GIVEN DATA below:
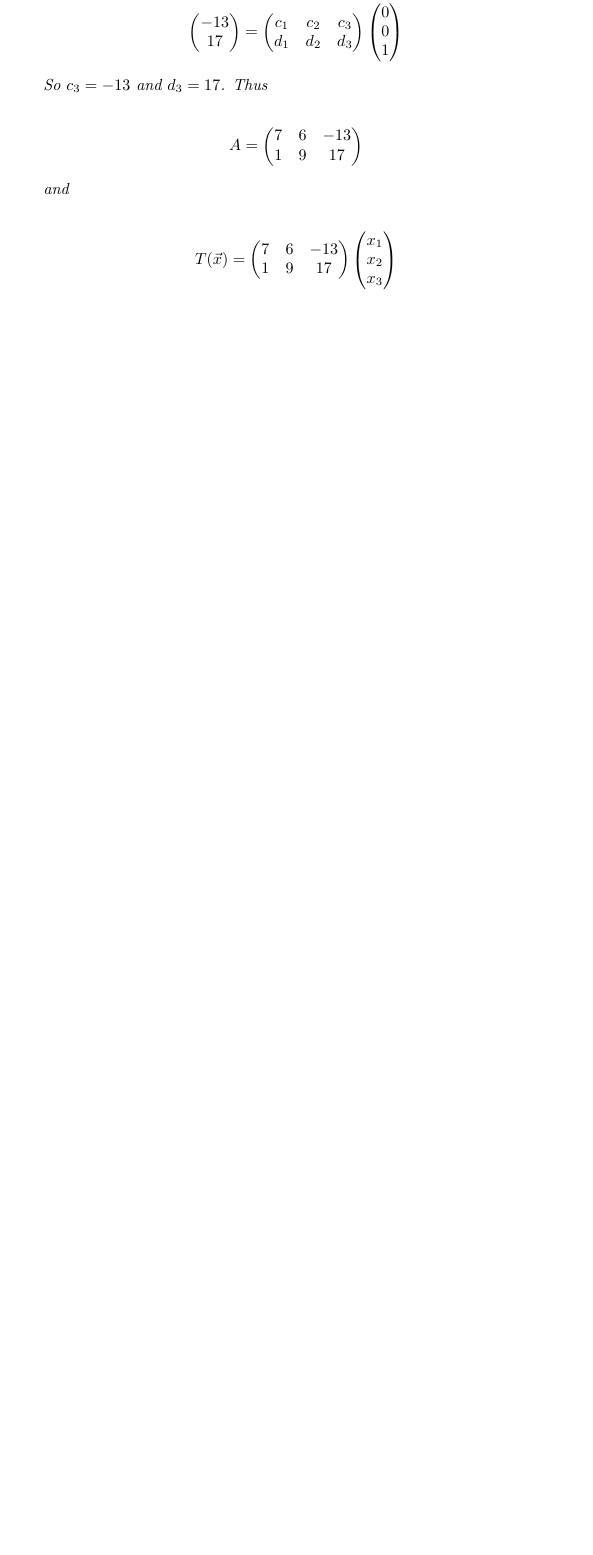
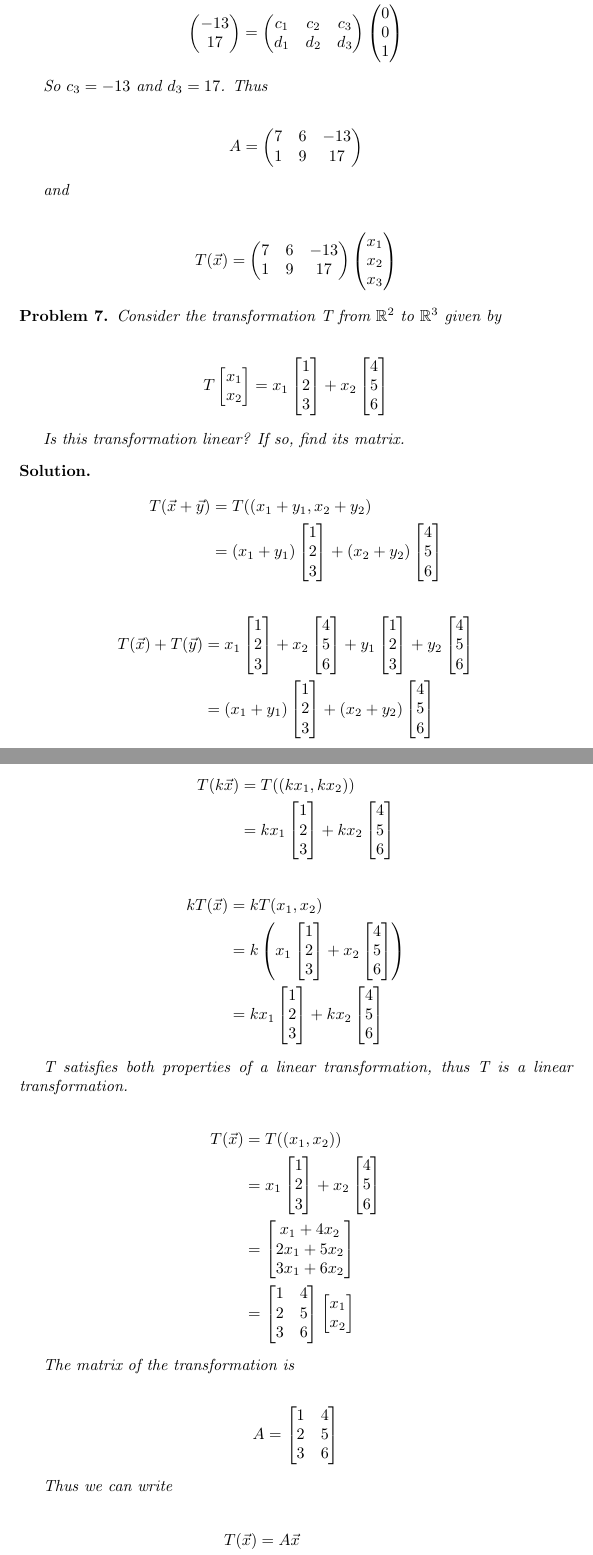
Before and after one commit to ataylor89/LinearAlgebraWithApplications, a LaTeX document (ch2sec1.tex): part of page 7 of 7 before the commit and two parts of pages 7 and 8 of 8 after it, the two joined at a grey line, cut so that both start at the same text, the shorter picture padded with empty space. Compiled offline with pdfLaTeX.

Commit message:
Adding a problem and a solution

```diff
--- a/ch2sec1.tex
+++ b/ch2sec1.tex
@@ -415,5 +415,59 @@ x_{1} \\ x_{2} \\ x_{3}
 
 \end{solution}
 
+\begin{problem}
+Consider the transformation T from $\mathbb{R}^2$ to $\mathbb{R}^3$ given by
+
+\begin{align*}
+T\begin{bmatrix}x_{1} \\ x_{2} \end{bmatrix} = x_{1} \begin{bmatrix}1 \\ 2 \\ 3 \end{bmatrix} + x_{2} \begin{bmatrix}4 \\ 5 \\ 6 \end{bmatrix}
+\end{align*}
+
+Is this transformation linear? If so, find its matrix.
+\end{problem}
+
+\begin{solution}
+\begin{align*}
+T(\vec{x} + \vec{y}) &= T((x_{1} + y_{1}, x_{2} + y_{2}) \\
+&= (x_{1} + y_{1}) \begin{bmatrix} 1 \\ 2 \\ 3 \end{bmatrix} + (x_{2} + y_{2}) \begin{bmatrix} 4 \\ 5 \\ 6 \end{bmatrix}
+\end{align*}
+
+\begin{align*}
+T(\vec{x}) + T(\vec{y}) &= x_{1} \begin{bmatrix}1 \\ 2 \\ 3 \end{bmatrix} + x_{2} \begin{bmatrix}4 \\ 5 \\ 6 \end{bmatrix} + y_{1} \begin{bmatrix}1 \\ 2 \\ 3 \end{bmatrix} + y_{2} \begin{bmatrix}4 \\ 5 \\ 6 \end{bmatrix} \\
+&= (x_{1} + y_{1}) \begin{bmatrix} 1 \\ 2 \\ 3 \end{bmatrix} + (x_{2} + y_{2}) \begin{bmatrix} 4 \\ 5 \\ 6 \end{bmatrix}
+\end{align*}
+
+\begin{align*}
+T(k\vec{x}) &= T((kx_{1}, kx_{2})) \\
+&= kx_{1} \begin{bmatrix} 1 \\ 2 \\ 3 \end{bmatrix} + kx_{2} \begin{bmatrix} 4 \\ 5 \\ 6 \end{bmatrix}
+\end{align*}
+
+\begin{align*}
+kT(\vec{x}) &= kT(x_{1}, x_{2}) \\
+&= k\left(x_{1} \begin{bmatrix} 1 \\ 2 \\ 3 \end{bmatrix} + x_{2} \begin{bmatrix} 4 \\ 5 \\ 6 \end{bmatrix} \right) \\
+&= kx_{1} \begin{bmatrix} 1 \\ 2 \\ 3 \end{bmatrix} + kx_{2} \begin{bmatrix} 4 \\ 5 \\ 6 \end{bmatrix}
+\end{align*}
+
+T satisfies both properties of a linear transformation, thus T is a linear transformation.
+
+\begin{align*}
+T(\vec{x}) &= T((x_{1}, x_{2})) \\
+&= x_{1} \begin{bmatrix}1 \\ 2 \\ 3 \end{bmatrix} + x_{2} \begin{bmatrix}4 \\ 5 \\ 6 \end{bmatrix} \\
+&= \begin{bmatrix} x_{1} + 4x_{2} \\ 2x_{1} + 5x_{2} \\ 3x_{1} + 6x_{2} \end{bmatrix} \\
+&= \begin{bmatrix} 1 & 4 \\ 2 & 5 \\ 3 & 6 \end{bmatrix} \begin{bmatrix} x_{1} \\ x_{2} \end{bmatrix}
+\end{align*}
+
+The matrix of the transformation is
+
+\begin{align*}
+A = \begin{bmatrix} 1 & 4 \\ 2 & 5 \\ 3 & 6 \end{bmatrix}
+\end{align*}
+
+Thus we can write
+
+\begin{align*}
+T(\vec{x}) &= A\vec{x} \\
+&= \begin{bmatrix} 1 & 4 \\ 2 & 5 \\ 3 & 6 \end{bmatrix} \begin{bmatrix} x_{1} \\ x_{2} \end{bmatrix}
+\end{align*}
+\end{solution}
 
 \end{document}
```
End of GIVEN DATA.
GIVEN DATA below:
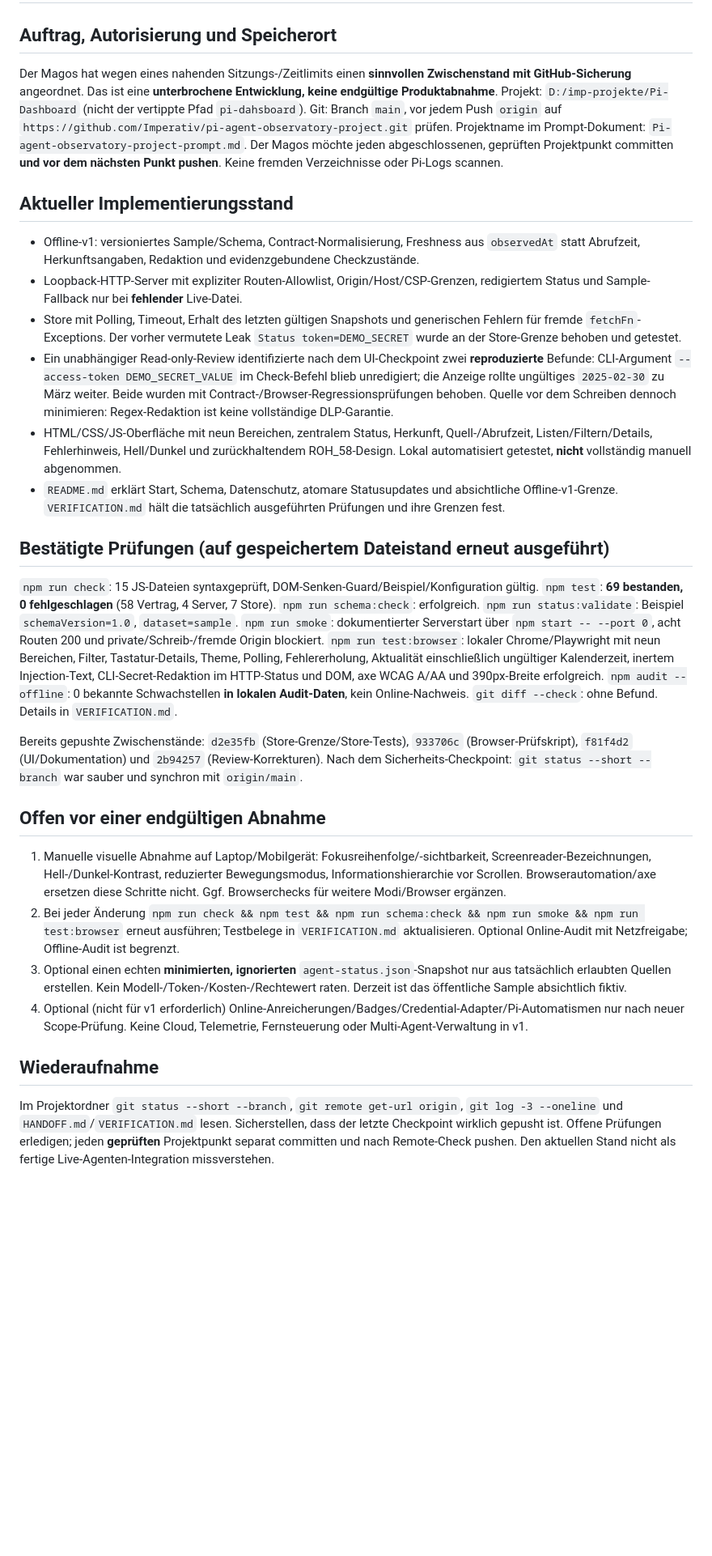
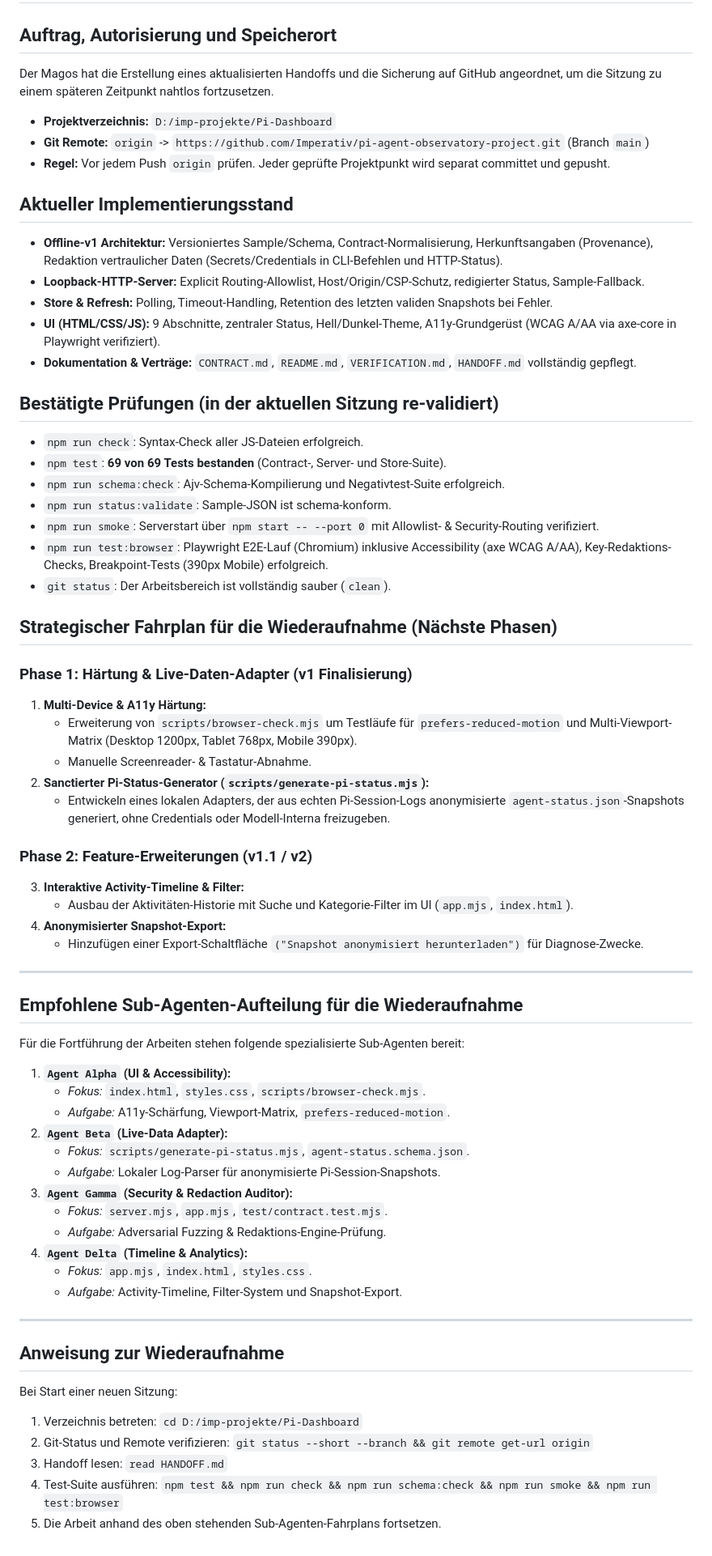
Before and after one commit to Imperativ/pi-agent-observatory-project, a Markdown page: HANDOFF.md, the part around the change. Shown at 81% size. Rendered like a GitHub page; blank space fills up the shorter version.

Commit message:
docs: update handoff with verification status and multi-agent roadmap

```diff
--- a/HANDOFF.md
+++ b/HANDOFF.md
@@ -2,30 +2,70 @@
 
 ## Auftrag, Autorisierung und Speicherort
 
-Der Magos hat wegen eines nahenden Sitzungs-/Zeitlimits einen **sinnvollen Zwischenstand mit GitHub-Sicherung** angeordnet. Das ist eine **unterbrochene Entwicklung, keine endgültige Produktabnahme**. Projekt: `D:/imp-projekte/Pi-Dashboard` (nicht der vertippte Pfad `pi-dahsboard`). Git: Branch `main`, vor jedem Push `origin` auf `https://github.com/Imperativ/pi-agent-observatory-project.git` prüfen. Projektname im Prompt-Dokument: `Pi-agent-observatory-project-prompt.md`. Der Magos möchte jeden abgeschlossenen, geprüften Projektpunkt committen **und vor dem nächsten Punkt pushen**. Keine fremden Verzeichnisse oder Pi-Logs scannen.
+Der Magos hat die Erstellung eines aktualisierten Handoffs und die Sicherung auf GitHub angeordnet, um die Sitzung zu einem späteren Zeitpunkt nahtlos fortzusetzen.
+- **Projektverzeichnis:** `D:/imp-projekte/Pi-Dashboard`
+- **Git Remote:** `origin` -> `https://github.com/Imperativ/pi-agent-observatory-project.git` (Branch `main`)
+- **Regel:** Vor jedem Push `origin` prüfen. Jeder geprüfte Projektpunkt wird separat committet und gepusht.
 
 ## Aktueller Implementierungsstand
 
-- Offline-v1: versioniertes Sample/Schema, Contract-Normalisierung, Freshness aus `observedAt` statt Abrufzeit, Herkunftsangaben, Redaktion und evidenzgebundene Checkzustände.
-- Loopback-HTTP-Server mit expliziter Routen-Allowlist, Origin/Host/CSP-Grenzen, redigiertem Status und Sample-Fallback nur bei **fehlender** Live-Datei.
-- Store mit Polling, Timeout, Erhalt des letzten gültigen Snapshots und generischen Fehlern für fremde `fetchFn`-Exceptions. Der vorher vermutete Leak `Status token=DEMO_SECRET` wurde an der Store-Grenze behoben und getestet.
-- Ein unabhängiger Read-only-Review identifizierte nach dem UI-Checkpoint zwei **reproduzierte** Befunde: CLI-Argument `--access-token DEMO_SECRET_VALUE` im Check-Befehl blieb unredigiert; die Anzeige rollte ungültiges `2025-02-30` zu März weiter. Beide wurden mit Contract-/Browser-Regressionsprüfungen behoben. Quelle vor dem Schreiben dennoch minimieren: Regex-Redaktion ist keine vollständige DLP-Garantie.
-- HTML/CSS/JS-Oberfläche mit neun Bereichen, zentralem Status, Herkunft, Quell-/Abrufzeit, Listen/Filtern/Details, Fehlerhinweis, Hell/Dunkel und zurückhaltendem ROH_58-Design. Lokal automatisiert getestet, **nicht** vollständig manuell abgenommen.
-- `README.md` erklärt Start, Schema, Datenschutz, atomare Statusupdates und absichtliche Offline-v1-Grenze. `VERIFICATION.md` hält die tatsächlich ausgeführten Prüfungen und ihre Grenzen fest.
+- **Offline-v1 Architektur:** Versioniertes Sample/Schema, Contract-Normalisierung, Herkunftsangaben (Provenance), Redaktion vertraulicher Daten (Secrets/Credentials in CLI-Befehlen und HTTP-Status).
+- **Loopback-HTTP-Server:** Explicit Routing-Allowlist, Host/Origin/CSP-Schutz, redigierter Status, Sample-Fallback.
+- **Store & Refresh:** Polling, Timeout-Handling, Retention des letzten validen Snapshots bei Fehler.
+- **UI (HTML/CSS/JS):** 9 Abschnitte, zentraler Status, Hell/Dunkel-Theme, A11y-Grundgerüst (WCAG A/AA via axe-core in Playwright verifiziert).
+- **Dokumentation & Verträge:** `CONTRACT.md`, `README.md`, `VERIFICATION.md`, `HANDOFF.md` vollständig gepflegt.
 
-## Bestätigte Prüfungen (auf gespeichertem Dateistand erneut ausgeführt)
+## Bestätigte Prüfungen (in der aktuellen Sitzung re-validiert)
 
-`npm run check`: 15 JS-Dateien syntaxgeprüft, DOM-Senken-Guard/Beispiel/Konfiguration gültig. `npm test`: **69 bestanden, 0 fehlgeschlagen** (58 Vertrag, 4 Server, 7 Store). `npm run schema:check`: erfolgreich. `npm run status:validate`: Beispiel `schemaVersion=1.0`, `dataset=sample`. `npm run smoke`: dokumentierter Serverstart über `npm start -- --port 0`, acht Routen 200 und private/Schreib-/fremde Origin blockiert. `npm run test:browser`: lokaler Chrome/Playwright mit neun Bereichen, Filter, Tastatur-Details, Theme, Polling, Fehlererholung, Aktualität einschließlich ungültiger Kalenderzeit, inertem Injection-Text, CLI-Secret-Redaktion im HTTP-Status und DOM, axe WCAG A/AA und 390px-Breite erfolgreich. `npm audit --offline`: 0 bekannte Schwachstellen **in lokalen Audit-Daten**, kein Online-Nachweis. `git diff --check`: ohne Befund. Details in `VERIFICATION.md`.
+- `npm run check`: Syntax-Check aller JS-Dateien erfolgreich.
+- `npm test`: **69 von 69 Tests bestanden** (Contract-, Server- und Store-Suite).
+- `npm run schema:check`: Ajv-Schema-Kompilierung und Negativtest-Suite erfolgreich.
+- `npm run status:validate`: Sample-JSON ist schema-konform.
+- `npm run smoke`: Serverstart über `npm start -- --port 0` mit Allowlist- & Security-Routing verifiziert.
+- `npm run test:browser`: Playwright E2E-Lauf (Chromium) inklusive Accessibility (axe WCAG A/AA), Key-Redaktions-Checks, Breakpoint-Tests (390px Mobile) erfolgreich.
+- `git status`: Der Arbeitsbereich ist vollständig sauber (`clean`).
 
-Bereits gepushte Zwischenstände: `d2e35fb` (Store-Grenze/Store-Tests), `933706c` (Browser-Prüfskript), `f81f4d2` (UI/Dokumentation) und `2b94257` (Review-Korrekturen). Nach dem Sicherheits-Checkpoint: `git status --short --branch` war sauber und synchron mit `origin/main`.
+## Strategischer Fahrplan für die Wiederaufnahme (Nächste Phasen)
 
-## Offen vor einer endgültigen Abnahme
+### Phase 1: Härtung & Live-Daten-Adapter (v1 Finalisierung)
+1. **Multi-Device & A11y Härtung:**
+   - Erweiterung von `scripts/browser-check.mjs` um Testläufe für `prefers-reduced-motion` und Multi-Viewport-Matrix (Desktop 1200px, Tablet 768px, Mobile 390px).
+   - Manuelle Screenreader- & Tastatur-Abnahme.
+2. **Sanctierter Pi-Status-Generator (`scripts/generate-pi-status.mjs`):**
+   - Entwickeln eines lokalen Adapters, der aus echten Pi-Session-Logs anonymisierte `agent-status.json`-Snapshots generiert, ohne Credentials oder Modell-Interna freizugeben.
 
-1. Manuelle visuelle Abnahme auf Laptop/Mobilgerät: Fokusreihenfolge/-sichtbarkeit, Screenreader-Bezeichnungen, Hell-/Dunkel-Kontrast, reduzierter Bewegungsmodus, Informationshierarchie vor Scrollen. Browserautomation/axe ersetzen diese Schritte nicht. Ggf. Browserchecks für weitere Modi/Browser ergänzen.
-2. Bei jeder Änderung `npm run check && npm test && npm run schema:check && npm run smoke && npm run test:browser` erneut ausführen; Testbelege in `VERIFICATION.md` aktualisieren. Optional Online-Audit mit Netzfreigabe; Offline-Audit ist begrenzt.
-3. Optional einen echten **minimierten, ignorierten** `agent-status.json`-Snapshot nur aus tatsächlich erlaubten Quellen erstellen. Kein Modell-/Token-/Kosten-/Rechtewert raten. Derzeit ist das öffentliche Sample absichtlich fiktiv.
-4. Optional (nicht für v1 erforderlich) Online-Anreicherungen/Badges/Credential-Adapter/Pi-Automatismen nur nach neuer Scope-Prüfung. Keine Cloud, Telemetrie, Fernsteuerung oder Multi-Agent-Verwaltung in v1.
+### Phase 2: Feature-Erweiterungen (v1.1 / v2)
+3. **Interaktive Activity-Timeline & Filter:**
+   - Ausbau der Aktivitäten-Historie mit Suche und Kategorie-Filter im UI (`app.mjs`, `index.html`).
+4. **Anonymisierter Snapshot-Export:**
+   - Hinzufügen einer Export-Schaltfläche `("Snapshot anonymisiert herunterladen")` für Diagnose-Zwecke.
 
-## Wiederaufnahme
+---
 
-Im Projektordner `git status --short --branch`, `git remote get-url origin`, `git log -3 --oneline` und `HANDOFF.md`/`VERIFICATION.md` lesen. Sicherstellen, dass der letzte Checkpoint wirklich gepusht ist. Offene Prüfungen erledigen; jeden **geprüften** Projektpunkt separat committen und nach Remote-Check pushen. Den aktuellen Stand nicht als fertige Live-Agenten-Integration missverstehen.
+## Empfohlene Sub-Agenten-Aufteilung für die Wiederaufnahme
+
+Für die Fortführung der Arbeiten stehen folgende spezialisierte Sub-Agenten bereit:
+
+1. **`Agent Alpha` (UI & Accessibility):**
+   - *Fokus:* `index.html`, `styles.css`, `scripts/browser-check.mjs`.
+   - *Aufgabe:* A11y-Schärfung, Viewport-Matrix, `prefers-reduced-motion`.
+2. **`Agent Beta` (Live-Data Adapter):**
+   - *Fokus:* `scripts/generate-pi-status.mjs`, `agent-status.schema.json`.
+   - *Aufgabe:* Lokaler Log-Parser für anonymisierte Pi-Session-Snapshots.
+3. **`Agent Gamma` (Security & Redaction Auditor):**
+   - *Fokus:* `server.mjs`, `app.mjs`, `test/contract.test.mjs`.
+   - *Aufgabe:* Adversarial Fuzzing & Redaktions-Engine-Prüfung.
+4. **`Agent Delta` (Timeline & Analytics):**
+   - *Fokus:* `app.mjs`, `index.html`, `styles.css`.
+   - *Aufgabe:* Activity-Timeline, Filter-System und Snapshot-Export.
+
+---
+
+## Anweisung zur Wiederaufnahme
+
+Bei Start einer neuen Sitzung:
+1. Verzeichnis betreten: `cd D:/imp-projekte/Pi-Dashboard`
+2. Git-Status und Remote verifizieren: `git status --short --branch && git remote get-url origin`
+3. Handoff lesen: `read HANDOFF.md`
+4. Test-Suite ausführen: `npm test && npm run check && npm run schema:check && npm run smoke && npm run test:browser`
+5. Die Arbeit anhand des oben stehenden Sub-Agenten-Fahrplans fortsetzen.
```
End of GIVEN DATA.
EXERCISE INSTRUCTIONS
Select all lines in the listing that include the word "Polling".

SOLUTION
-- Store mit Polling, Timeout, Erhalt des letzten gültigen Snapshots und generischen Fehlern für fremde `fetchFn`-Exceptions. Der vorher vermutete Leak `Status token=DEMO_SECRET` wurde an der Store-Grenze behoben und getestet.
+- **Store & Refresh:** Polling, Timeout-Handling, Retention des letzten validen Snapshots bei Fehler.
-`npm run check`: 15 JS-Dateien syntaxgeprüft, DOM-Senken-Guard/Beispiel/Konfiguration gültig. `npm test`: **69 bestanden, 0 fehlgeschlagen** (58 Vertrag, 4 Server, 7 Store). `npm run schema:check`: erfolgreich. `npm run status:validate`: Beispiel `schemaVersion=1.0`, `dataset=sample`. `npm run smoke`: dokumentierter Serverstart über `npm start -- --port 0`, acht Routen 200 und private/Schreib-/fremde Origin blockiert. `npm run test:browser`: lokaler Chrome/Playwright mit neun Bereichen, Filter, Tastatur-Details, Theme, Polling, Fehlererholung, Aktualität einschließlich ungültiger Kalenderzeit, inertem Injection-Text, CLI-Secret-Redaktion im HTTP-Status und DOM, axe WCAG A/AA und 390px-Breite erfolgreich. `npm audit --offline`: 0 bekannte Schwachstellen **in lokalen Audit-Daten**, kein Online-Nachweis. `git diff --check`: ohne Befund. Details in `VERIFICATION.md`.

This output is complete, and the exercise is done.